*** Opening of DATA TO PROCESS ***

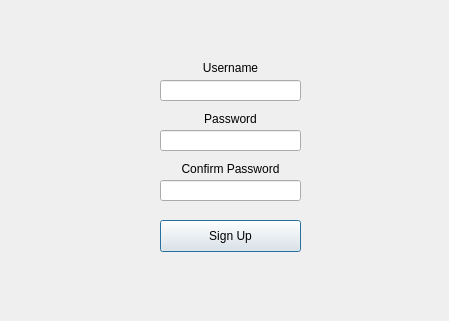
Qt form client/signup.ui (SimoneDutto/CollaborativeEditor) before a commit.
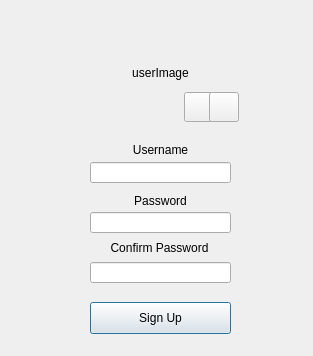
The same form after that commit.

Commit message: add userImage in Sign Up

```diff
--- a/client/signup.ui
+++ b/client/signup.ui
@@ -6,8 +6,8 @@
    <rect>
     <x>0</x>
     <y>0</y>
-    <width>449</width>
-    <height>321</height>
+    <width>313</width>
+    <height>356</height>
    </rect>
   </property>
   <property name="windowTitle">
@@ -16,8 +16,8 @@
   <widget class="QWidget" name="formLayoutWidget_2">
    <property name="geometry">
     <rect>
-     <x>160</x>
-     <y>60</y>
+     <x>90</x>
+     <y>142</y>
      <width>141</width>
      <height>18</height>
     </rect>
@@ -27,8 +27,8 @@
   <widget class="QWidget" name="formLayoutWidget_3">
    <property name="geometry">
     <rect>
-     <x>160</x>
-     <y>110</y>
+     <x>90</x>
+     <y>192</y>
      <width>141</width>
      <height>18</height>
     </rect>
@@ -46,33 +46,11 @@
     </item>
    </layout>
   </widget>
-  <widget class="QWidget" name="formLayoutWidget_4">
-   <property name="geometry">
-    <rect>
-     <x>160</x>
-     <y>160</y>
-     <width>141</width>
-     <height>18</height>
-    </rect>
-   </property>
-   <layout class="QGridLayout" name="gridLayout">
-    <item row="0" column="0">
-     <widget class="QLabel" name="label_3">
-      <property name="text">
-       <string>Confirm Password</string>
-      </property>
-      <property name="alignment">
-       <set>Qt::AlignCenter</set>
-      </property>
-     </widget>
-    </item>
-   </layout>
-  </widget>
   <widget class="QPushButton" name="pushButton">
    <property name="geometry">
     <rect>
-     <x>160</x>
-     <y>220</y>
+     <x>90</x>
+     <y>302</y>
      <width>141</width>
      <height>32</height>
     </rect>
@@ -84,8 +62,8 @@
   <widget class="QLineEdit" name="lineEdit">
    <property name="geometry">
     <rect>
-     <x>160</x>
-     <y>80</y>
+     <x>90</x>
+     <y>162</y>
      <width>141</width>
      <height>21</height>
     </rect>
@@ -94,8 +72,8 @@
   <widget class="QLineEdit" name="lineEdit_2">
    <property name="geometry">
     <rect>
-     <x>160</x>
-     <y>130</y>
+     <x>90</x>
+     <y>212</y>
      <width>141</width>
      <height>21</height>
     </rect>
@@ -113,8 +91,8 @@
   <widget class="QLineEdit" name="lineEdit_3">
    <property name="geometry">
     <rect>
-     <x>160</x>
-     <y>180</y>
+     <x>90</x>
+     <y>262</y>
      <width>141</width>
      <height>21</height>
     </rect>
@@ -129,8 +107,8 @@
   <widget class="QLabel" name="label_5">
    <property name="geometry">
     <rect>
-     <x>160</x>
-     <y>60</y>
+     <x>90</x>
+     <y>142</y>
      <width>141</width>
      <height>16</height>
     </rect>
@@ -142,6 +120,76 @@
     <set>Qt::AlignCenter</set>
    </property>
   </widget>
+  <widget class="QLabel" name="userImage">
+   <property name="geometry">
+    <rect>
+     <x>120</x>
+     <y>32</y>
+     <width>81</width>
+     <height>81</height>
+    </rect>
+   </property>
+   <property name="text">
+    <string>userImage</string>
+   </property>
+   <property name="alignment">
+    <set>Qt::AlignCenter</set>
+   </property>
+  </widget>
+  <widget class="QLabel" name="label_3">
+   <property name="geometry">
+    <rect>
+     <x>90</x>
+     <y>240</y>
+     <width>139</width>
+     <height>16</height>
+    </rect>
+   </property>
+   <property name="text">
+    <string>Confirm Password</string>
+   </property>
+   <property name="alignment">
+    <set>Qt::AlignCenter</set>
+   </property>
+  </widget>
+  <widget class="QPushButton" name="setImage">
+   <property name="enabled">
+    <bool>true</bool>
+   </property>
+   <property name="geometry">
+    <rect>
+     <x>184</x>
+     <y>92</y>
+     <width>30</width>
+     <height>30</height>
+    </rect>
+   </property>
+   <property name="mouseTracking">
+    <bool>true</bool>
+   </property>
+   <property name="text">
+    <string/>
+   </property>
+  </widget>
+  <widget class="QPushButton" name="discardImage">
+   <property name="enabled">
+    <bool>true</bool>
+   </property>
+   <property name="geometry">
+    <rect>
+     <x>209</x>
+     <y>92</y>
+     <width>30</width>
+     <height>30</height>
+    </rect>
+   </property>
+   <property name="mouseTracking">
+    <bool>true</bool>
+   </property>
+   <property name="text">
+    <string/>
+   </property>
+  </widget>
  </widget>
  <resources/>
  <connections/>
```
The commit also changes 8 other files.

*** Close of DATA TO PROCESS ***

» DESCRIPTION OF THE TASK: An unchanged copy of the listing, with no pictures, should be returned.

» SOLVED EXERCISE:
Qt form client/signup.ui (SimoneDutto/CollaborativeEditor) before a commit.
The same form after that commit.

Commit message: add userImage in Sign Up

```diff
--- a/client/signup.ui
+++ b/client/signup.ui
@@ -6,8 +6,8 @@
    <rect>
     <x>0</x>
     <y>0</y>
-    <width>449</width>
-    <height>321</height>
+    <width>313</width>
+    <height>356</height>
    </rect>
   </property>
   <property name="windowTitle">
@@ -16,8 +16,8 @@
   <widget class="QWidget" name="formLayoutWidget_2">
    <property name="geometry">
     <rect>
-     <x>160</x>
-     <y>60</y>
+     <x>90</x>
+     <y>142</y>
      <width>141</width>
      <height>18</height>
     </rect>
@@ -27,8 +27,8 @@
   <widget class="QWidget" name="formLayoutWidget_3">
    <property name="geometry">
     <rect>
-     <x>160</x>
-     <y>110</y>
+     <x>90</x>
+     <y>192</y>
      <width>141</width>
      <height>18</height>
     </rect>
@@ -46,33 +46,11 @@
     </item>
    </layout>
   </widget>
-  <widget class="QWidget" name="formLayoutWidget_4">
-   <property name="geometry">
-    <rect>
-     <x>160</x>
-     <y>160</y>
-     <width>141</width>
-     <height>18</height>
-    </rect>
-   </property>
-   <layout class="QGridLayout" name="gridLayout">
-    <item row="0" column="0">
-     <widget class="QLabel" name="label_3">
-      <property name="text">
-       <string>Confirm Password</string>
-      </property>
-      <property name="alignment">
-       <set>Qt::AlignCenter</set>
-      </property>
-     </widget>
-    </item>
-   </layout>
-  </widget>
   <widget class="QPushButton" name="pushButton">
    <property name="geometry">
     <rect>
-     <x>160</x>
-     <y>220</y>
+     <x>90</x>
+     <y>302</y>
      <width>141</width>
      <height>32</height>
     </rect>
@@ -84,8 +62,8 @@
   <widget class="QLineEdit" name="lineEdit">
    <property name="geometry">
     <rect>
-     <x>160</x>
-     <y>80</y>
+     <x>90</x>
+     <y>162</y>
      <width>141</width>
      <height>21</height>
     </rect>
@@ -94,8 +72,8 @@
   <widget class="QLineEdit" name="lineEdit_2">
    <property name="geometry">
     <rect>
-     <x>160</x>
-     <y>130</y>
+     <x>90</x>
+     <y>212</y>
      <width>141</width>
      <height>21</height>
     </rect>
@@ -113,8 +91,8 @@
   <widget class="QLineEdit" name="lineEdit_3">
    <property name="geometry">
     <rect>
-     <x>160</x>
-     <y>180</y>
+     <x>90</x>
+     <y>262</y>
      <width>141</width>
      <height>21</height>
     </rect>
@@ -129,8 +107,8 @@
   <widget class="QLabel" name="label_5">
    <property name="geometry">
     <rect>
-     <x>160</x>
-     <y>60</y>
+     <x>90</x>
+     <y>142</y>
      <width>141</width>
      <height>16</height>
     </rect>
@@ -142,6 +120,76 @@
     <set>Qt::AlignCenter</set>
    </property>
   </widget>
+  <widget class="QLabel" name="userImage">
+   <property name="geometry">
+    <rect>
+     <x>120</x>
+     <y>32</y>
+     <width>81</width>
+     <height>81</height>
+    </rect>
+   </property>
+   <property name="text">
+    <string>userImage</string>
+   </property>
+   <property name="alignment">
+    <set>Qt::AlignCenter</set>
+   </property>
+  </widget>
+  <widget class="QLabel" name="label_3">
+   <property name="geometry">
+    <rect>
+     <x>90</x>
+     <y>240</y>
+     <width>139</width>
+     <height>16</height>
+    </rect>
+   </property>
+   <property name="text">
+    <string>Confirm Password</string>
+   </property>
+   <property name="alignment">
+    <set>Qt::AlignCenter</set>
+   </property>
+  </widget>
+  <widget class="QPushButton" name="setImage">
+   <property name="enabled">
+    <bool>true</bool>
+   </property>
+   <property name="geometry">
+    <rect>
+     <x>184</x>
+     <y>92</y>
+     <width>30</width>
+     <height>30</height>
+    </rect>
+   </property>
+   <property name="mouseTracking">
+    <bool>true</bool>
+   </property>
+   <property name="text">
+    <string/>
+   </property>
+  </widget>
+  <widget class="QPushButton" name="discardImage">
+   <property name="enabled">
+    <bool>true</bool>
+   </property>
+   <property name="geometry">
+    <rect>
+     <x>209</x>
+     <y>92</y>
+     <width>30</width>
+     <height>30</height>
+    </rect>
+   </property>
+   <property name="mouseTracking">
+    <bool>true</bool>
+   </property>
+   <property name="text">
+    <string/>
+   </property>
+  </widget>
  </widget>
  <resources/>
  <connections/>
```
The commit also changes 8 other files.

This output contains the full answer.